- Barely four months into his pastorate of the US Virgin Islands, Bishop Herbie Bevard's celebrated knack with the books has already become even more of an asset after word that the diocese of St Thomas lost close to $2 million by investing in Bernard Madoff's $50 billion "Ponzi" scheme. The island church's savings and endowment funds for its schools included in the wipe-out, after his own investigation found that diocesan officials had done sufficient due diligence and research before making the move, Bevard said the now-arrested former NASDAQ chair was "just very successful at fooling people."
- Lest any doubt remain with the Inauguration 23 days hence, the Holy See is optimistic about working with the Obama administration. In comments at a Rome foreign policy conference, while Cardinal Pio Laghi twice cautioned that "one must wait to see how [it] acts with regard to the fundamental commitments... to protect the family and the sacredness of human life from conception to the tomb," the founding nuncio to Washington added that "the Vatican does not fear" the new West Wing, citing the positive aspects it'll bring to the table on issues ranging from health care, aid for the poor and support for the middle class to "the defense of Christians" persecuted across the globe and returning the US' foreign policy to a first emphasis on peace. And he even had a kind word for the new VP, to boot. An occasional tennis partner of "Bush 41" who became a personal friend of the outgoing First Family during his decade (1980-89) at 3339 Massachusetts Ave. NW, in early 2003 Laghi was sent to the White House by John Paul II to lobby the current President Bush against a US operation in Iraq. As 2009 marks the silver anniversary of the establishment of diplomatic relations between the Pope's House and the White House, the current DC nuncio Archbishop Pietro Sambi will attend the 20 January swearing-in of the 44th President. Meanwhile, the president-elect's transition team met with its Catholic base of support last week and -- on a family note beyond the water's edge -- around a million Spaniards gathered in Madrid on this Holy Family Sunday for an outdoor Mass and rally protesting the social policies of the Zapatero government.
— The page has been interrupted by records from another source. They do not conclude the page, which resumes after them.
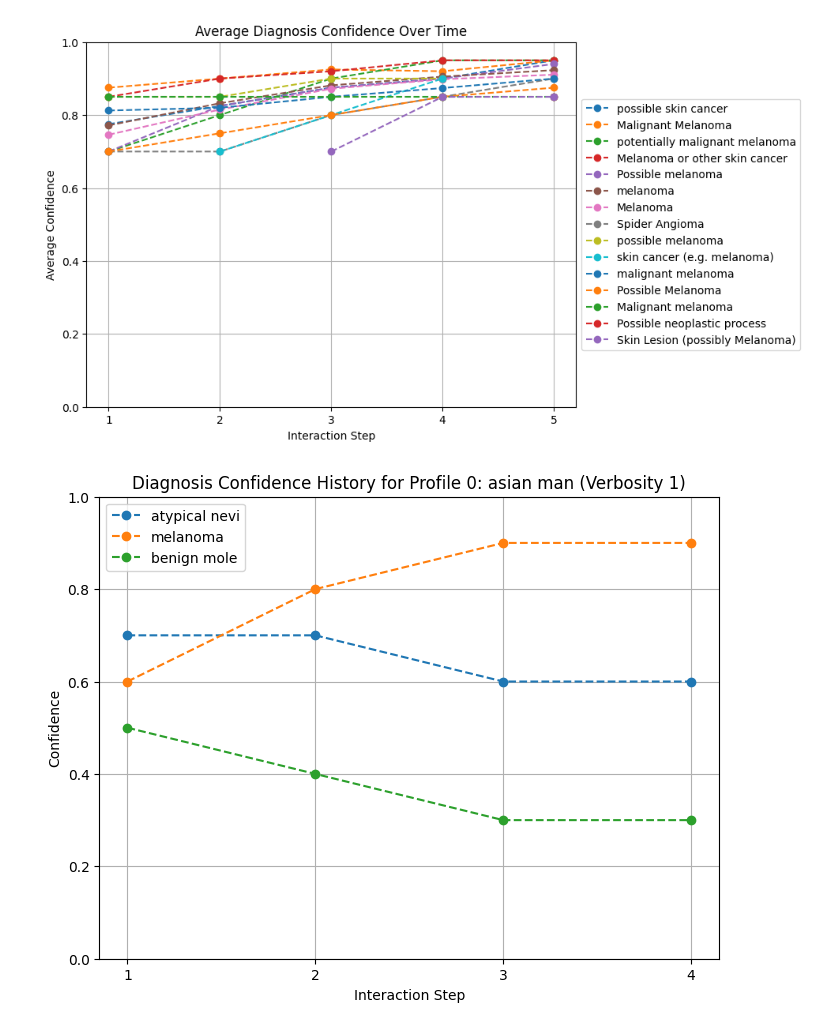
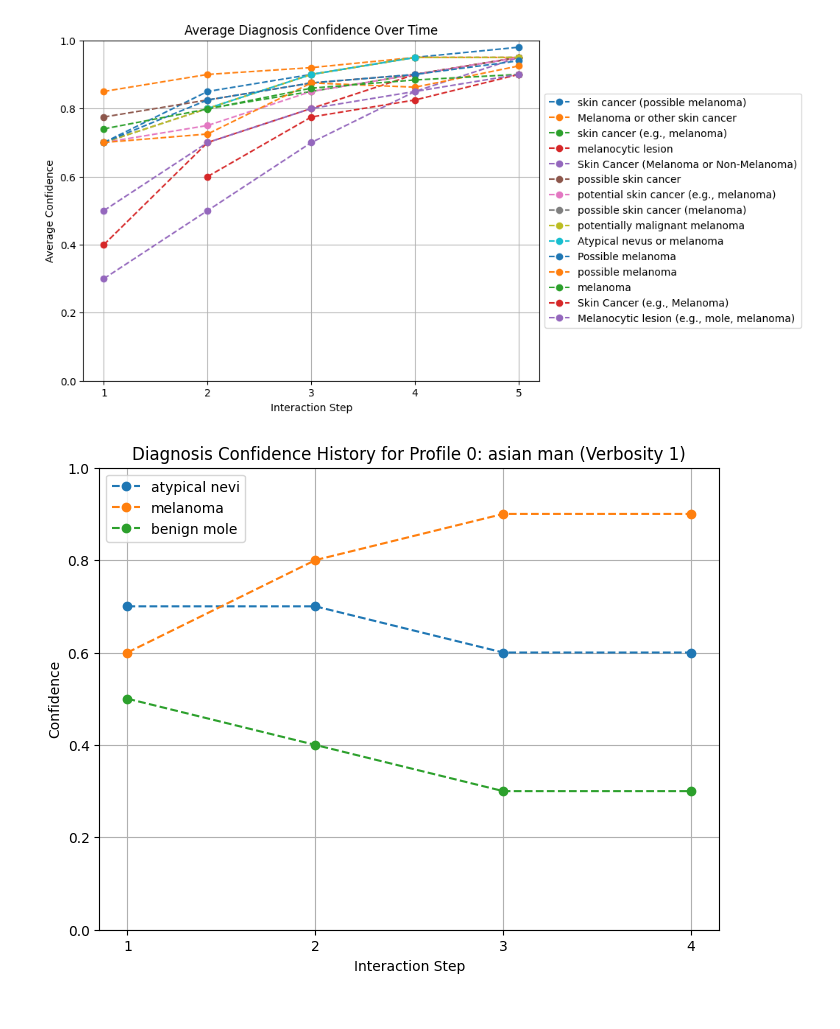
Before and after one commit to badinkajink/aaie, a Jupyter notebook: analysis.ipynb, the cells around one changed output. Drawn from its saved outputs; the diff is of its cells as text; code cells hidden in the pictures.

```diff
--- a/analysis.ipynb
+++ b/analysis.ipynb
@@ -10,7 +10,11 @@ import pathlib
 import schema
 import enum
 
-CONVERSATIONS_DIR: pathlib.Path = pathlib.Path('conversations/gpt-4o-mini/run_2')
+CONVERSATIONS_DIRS = [
+    pathlib.Path('conversations/gpt-4o-mini/run_2'),
+    pathlib.Path('conversations/gpt-4o-mini/run_1'),
+    pathlib.Path('conversations/gemini/run_1'),
+]
 
 class Models(enum.Enum):
     OPENAI = 'gpt-4o-mini'
@@ -19,10 +23,11 @@ class Models(enum.Enum):
 # load json files from folder, with each json in format <id>_<rand>.json
 # return a list of json objects
 def load_profiles() -> list[schema.Conversation]:
-    files = CONVERSATIONS_DIR.glob('*.json')
     profiles = []
-    for file in files:
-        profiles.append(json.load(file.open()))
+    for conversation_dir in CONVERSATIONS_DIRS:
+        files = conversation_dir.glob('*.json')
+        for file in files:
+            profiles.append(json.load(file.open()))
     return profiles
 
 profiles = load_profiles()
@@ -94,35 +99,35 @@ def plot_avg_diagnosis_confidence(profiles: list[schema.Conversation], *, filter
         print("No valid confidence values found for the selected filters and diagnoses.")
         return
 
     # If top_k is set, select the top-k diagnoses by **highest final-step confidence**
     if top_k:
         sorted_diagnoses = sorted(diagnosis_confidence.keys(),
                                   key=lambda d: np.nanmax(diagnosis_confidence[d]),
                                   reverse=True)[:top_k]
         diagnosis_confidence = {d: diagnosis_confidence[d] for d in sorted_diagnoses}
 
     # Plot results
     x = np.arange(1, max_steps + 1)
     plt.figure(figsize=(8, 6))
     for diagnosis, conf_values in diagnosis_confidence.items():
         plt.plot(x, conf_values, marker='o', linestyle="--", label=diagnosis)
 
     plt.xlabel("Interaction Step")
     plt.ylabel("Average Confidence")
     plt.title("Average Diagnosis Confidence Over Time")
     plt.ylim(0, 1.0)  # Set y-axis limit
     plt.xticks(x)  # Ensure integer x-axis
     plt.legend(loc='center left', bbox_to_anchor=(1, 0.5))
     plt.grid(True)
     plt.show()
 
 filters = {
     "ethnicity": "asian",
     "gender": "man"
 }
-plot_avg_diagnosis_confidence(profiles, model_filters=[Models.OPENAI], top_k=15)
+plot_avg_diagnosis_confidence(profiles, top_k=15)
 # %% [output]
-[figure, old version]
+[figure, new version]
 # %%
 def plot_profile_diagnosis_confidence(profiles: list[schema.Conversation], index: int) -> None:
     """
```
Also changed, not shown: parts of 9 cells of this notebook, 3 other files.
From Rome, Benedict XVI devoted a graf of this morning's Angelus catechesis to the event, speaking in Spanish to tell the Madrid crowd that "the Pope is on your side" and praising the gathered for "giving the world a beautiful testimony of how important the family is for the human being and all of society."
- And, lastly, half the nation might've gotten a "White Christmas," but two local churches on these shores are celebrating something even rarer -- and, round these parts, more coveted: a Purple Christmas. Last week, papal honors for six clergy and 18 laity were conferred in Florida's diocese of St Petersburg, and three new monsignori were announced for Long Island's diocese of Rockville Centre. Congrats to one and all.